The DeSart model provided an updated prediction of the election result. It currently predicts a two-party vote share of 50.4% for Clinton and 49.6% for Trump in New Hampshire.
In New Hampshire, the popular vote is usually close. This is why the state is commonly viewed as a purple state, which makes it particularly interesting from a forecasting perspective.
Putting the results in context
As any other method, econometric models are subject to bias. Hence, you should not put too much trust in the results of an individual econometric model. Instead of relying on results from single econometric models, the best practice is to consult combined econometric models or, even better, the combined PollyVote forecast that relies on different methods and data.
Comparison to other econometric models
If we look at an average of New Hampshire econometric models, Clinton's current two-party vote share is at 52.2%. This value is 1.8 percentage points higher than her corresponding numbers in the DeSart model.
The DeSart model compared with PollyVote's forecast
PollyVote currently predicts Clinton to gain 51.7% of the two-party vote in New Hampshire, which is 1.3 percentage points above the results of the DeSart model.

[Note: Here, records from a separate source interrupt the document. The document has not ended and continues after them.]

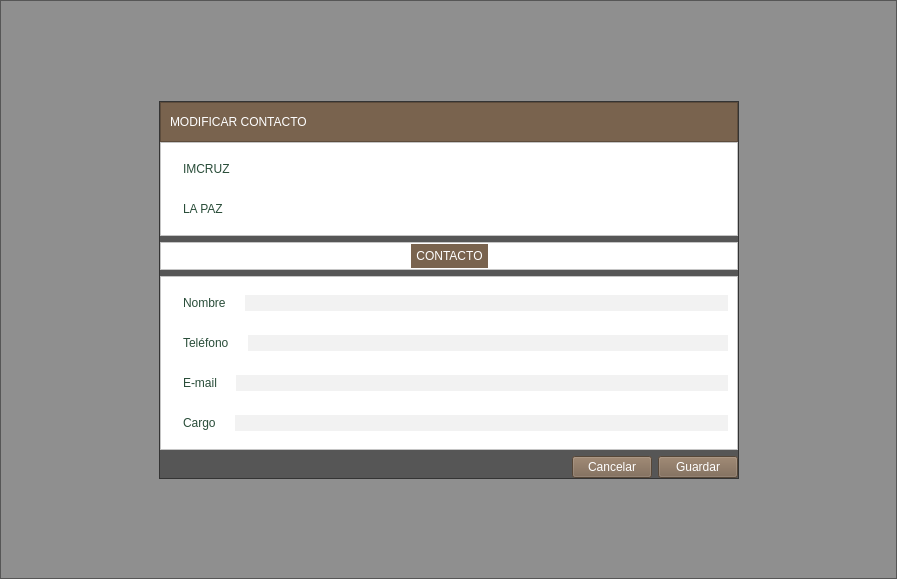
First picture: the form in modify.ui, repository altitude-solutions/Camino_Real_Desktop, before the edit.
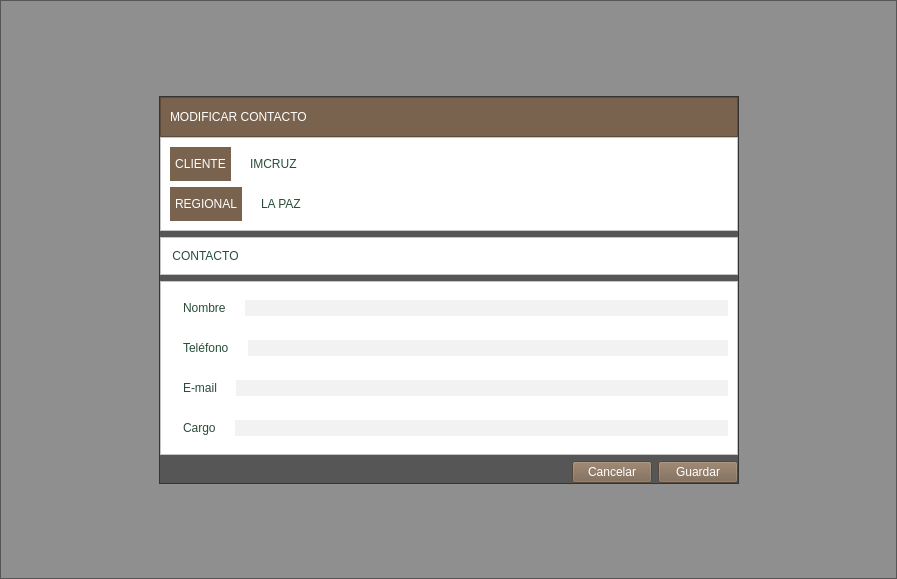
Second picture: the form after the edit.

Diff of the .ui file:
```diff
--- a/modify.ui
+++ b/modify.ui
@@ -152,7 +152,28 @@
                 <item>
                  <layout class="QHBoxLayout" name="horizontalLayout_2">
                   <item>
-                   <widget class="QLabel" name="label_10">
+                   <widget class="QLabel" name="label">
+                    <property name="styleSheet">
+                     <string notr="true">background-color:#79634E;
+min-width:6em;
+max-width:6em;
+min-height:2em;
+max-height:2em;
+padding:5px;
+color:white;
+font: 12pt &quot;MS Shell Dlg 2&quot;;
+</string>
+                    </property>
+                    <property name="text">
+                     <string>CLIENTE</string>
+                    </property>
+                    <property name="alignment">
+                     <set>Qt::AlignCenter</set>
+                    </property>
+                   </widget>
+                  </item>
+                  <item>
+                   <widget class="QLabel" name="cliente">
                     <property name="styleSheet">
                      <string notr="true">font: 18pt &quot;MS Shell Dlg 2&quot;;
 color: #294D39;
@@ -181,7 +202,28 @@
                 <item>
                  <layout class="QHBoxLayout" name="horizontalLayout_3">
                   <item>
-                   <widget class="QLabel" name="label_11">
+                   <widget class="QLabel" name="label_2">
+                    <property name="styleSheet">
+                     <string notr="true">background-color:#79634E;
+min-width:6em;
+max-width:6em;
+min-height:2em;
+max-height:2em;
+padding:5px;
+color:white;
+font: 12pt &quot;MS Shell Dlg 2&quot;;
+</string>
+                    </property>
+                    <property name="text">
+                     <string>REGIONAL</string>
+                    </property>
+                    <property name="alignment">
+                     <set>Qt::AlignCenter</set>
+                    </property>
+                   </widget>
+                  </item>
+                  <item>
+                   <widget class="QLabel" name="regional">
                     <property name="styleSheet">
                      <string notr="true">font: 18pt &quot;MS Shell Dlg 2&quot;;
 color: #294D39;
@@ -238,31 +280,13 @@
               </property>
               <item>
                <layout class="QHBoxLayout" name="horizontalLayout_12">
-                <item>
-                 <spacer name="horizontalSpacer_4">
-                  <property name="orientation">
-                   <enum>Qt::Horizontal</enum>
-                  </property>
-                  <property name="sizeHint" stdset="0">
-                   <size>
-                    <width>40</width>
-                    <height>20</height>
-                   </size>
-                  </property>
-                 </spacer>
-                </item>
                 <item>
                  <widget class="QLabel" name="label_6">
                   <property name="styleSheet">
-                   <string notr="true">background-color:#79634E;
-min-width:6em;
-max-width:6em;
-min-height:2em;
-max-height:2em;
-padding:5px;
-color:white;
-font: 12pt &quot;MS Shell Dlg 2&quot;;
-</string>
+                   <string notr="true">font: 16pt &quot;MS Shell Dlg 2&quot;;
+color: #294D39;
+padding:10px;
+min-width:5em;</string>
                   </property>
                   <property name="text">
                    <string>CONTACTO</string>
```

In comparison, a look at the PollyVote national prediction for Clinton shows that the actual results are 1.6 percentage points lower.